It is apparently left to you to set the record straight and HOPEFULLY write the John C. Butler story. Incidentally, there is a John C. Butler organization locally. I spoke to them once several years ago. Tom Alexander is the headman. Bill Buttler, John’s brother, was a member of this group. A really great bunch of vets who put together nice care packages to send to service member deployed to places where bad things happen a lot!

Dauntless Movie

From Barrett Tillman
December 3, 2019

I don't think we discussed this. Another E-centric version but the CGI appears somewhat better than the current hit.

Editors Note: We have mentioned it a couple times in the past.  It mixes a lot of history with some fiction to make a movie.  CGI seemed to be really good in some parts.  Not sure who did it but looks pretty good.

‘Midway’: Effective Bang-Bang-Boom-Boom - Taki's Magazine

From Barrett Tillman
December 3, 2019

Pretty smart review.

Several information questions

From William Longton
December 12, 2019

I just want to ask a few quick questions about (2) things I have not heard of hoping someone can help me.

1) What is the " forums"? Is this an accessible site now? Is the information stored and/or how is it accessed?

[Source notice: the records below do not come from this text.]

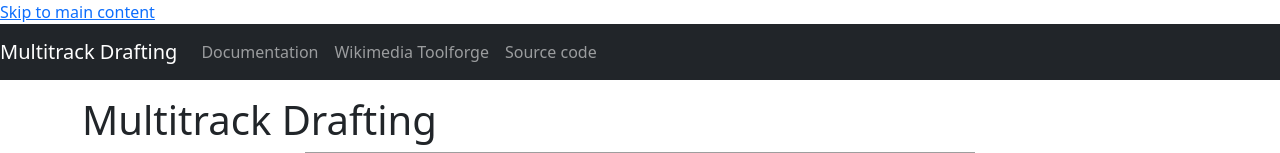
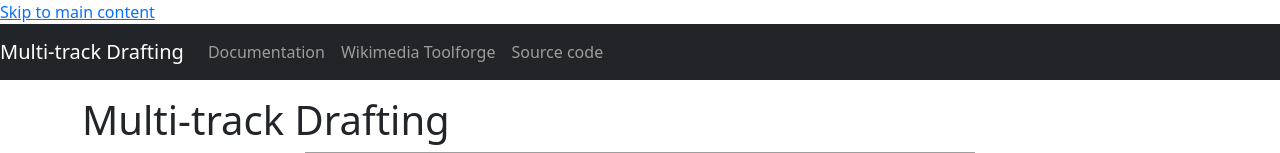
Before and after one commit to connorshea/multitrack-drafting, a Flask app: page / in a window 1280 px wide. Shown: the top 153 px of the page. Run offline with Flask 2, Linux system fonts and the light colour scheme; some libraries are stand-ins or nearby versions; grey boxes are pictures that could not be loaded.

Commit message:
Add a TODO, add a hyphen to the tool name.

```diff
--- a/templates/base.html
+++ b/templates/base.html
@@ -3,7 +3,7 @@
   <head>
     {% block head %}
     <meta charset="utf-8">
-    <title>{% block title %}Multitrack Drafting{% endblock title %}</title>
+    <title>{% block title %}Multi-track Drafting{% endblock title %}</title>
     <meta name="viewport" content="width=device-width, initial-scale=1, shrink-to-fit=no">
     <link rel="stylesheet" href="https://tools-static.wmflabs.org/cdnjs/ajax/libs/twitter-bootstrap/4.6.0/css/bootstrap.min.css" integrity="sha384-B0vP5xmATw1+K9KRQjQERJvTumQW0nPEzvF6L/Z6nronJ3oUOFUFpCjEUQouq2+l" crossorigin="anonymous">
     {% endblock head %}
@@ -11,7 +11,7 @@
   <body>
     <a href="#main" class="sr-only sr-only-focusable">Skip to main content</a>
     <nav class="navbar navbar-expand-sm navbar-dark bg-dark">
-      <a href="{{ url_for('index') }}" class="navbar-brand">Multitrack Drafting</a>
+      <a href="{{ url_for('index') }}" class="navbar-brand">Multi-track Drafting</a>
       <ul class="navbar-nav mr-auto">
         <li class="nav-item"><a href="https://www.wikidata.org/wiki/User:Nicereddy/Multitrack_Drafting" class="nav-link">Documentation</a></li>
         <li class="nav-item"><a href="https://toolforge.org/" class="nav-link">Wikimedia Toolforge</a></li>
--- a/templates/index.html
+++ b/templates/index.html
@@ -1,6 +1,6 @@
 {% extends "base.html" %}
 {% block main %}
-<h1>Multitrack Drafting</h1>
+<h1>Multi-track Drafting</h1>
 <div class="mx-auto" style="width: 60%;">
   <img
     src="https://i.kym-cdn.com/photos/images/original/000/010/773/DenshaDeD_ch01p16-17.png"
@@ -8,6 +8,7 @@
     alt="An image from a parody manga which features two panels. The top panel is a train car riding on two tracks simultaneously. The bottom panel is a close-up on a surprised man's face, with sweat dripping down it. A text bubble next to the man's face says 'Multi-track drifting!!'."
     />
 </div>
+<!-- TODO: Add an input field here to input a QID and have it redirect to the `/album/` page for it. -->
 <ul>
   <li>
     <p>
```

2) Barrett Tillman made reference to the "Naval History Magazine". How have I never heard of this before (I know you can't answer that), but how do I look it up or get a subscription to it?

Now for my real question. According to records, Lt James Muri's B-26 (mistakenly referred to as "Suzie-Q", when in fact it was called "Old 1391"....but that is a debate for another time) was bulldozed into Midway Lagoon off of Eastern Island after it crash landed upon his return following the battle. Several scuba diving expeditions into the lagoon have found other aircraft that crashed there over the years, but I have not heard if the B-26 was ever discovered. Does anyone know if it was ever found/discovered and/or salvaged? Additionally, his C/O Captain James Collins made it back after his B-26 attack, with the nose wheel collapsing upon landing. Does anyone know if his plane was repaired and he flew it back to Hawaii or did he and his crew return on a cargo/transport plane? If the latter, what happened to his B-26?

Bill Longton

Editors Note:  Naval History Magazine is published by the U.S, Naval Institute. If you have not heard of them I recommend them highly. They not only publish this fine magazine but also many many good books on Naval History.

If you don't want to subscribe to the magazine it is available in many news stands and book stores. I normally pick up a copy at Barnes and Noble each month. Probably should subscribe but gives me a reason to browse the other magazines on history in their section each month.

As for the, yes you can go there.

However it does not look like it's been updated since 2009 so probably an abandoned site.

As for the B-26 questions I really don't have an answer.  Someone that knows might chime in after I publish the next newsletter.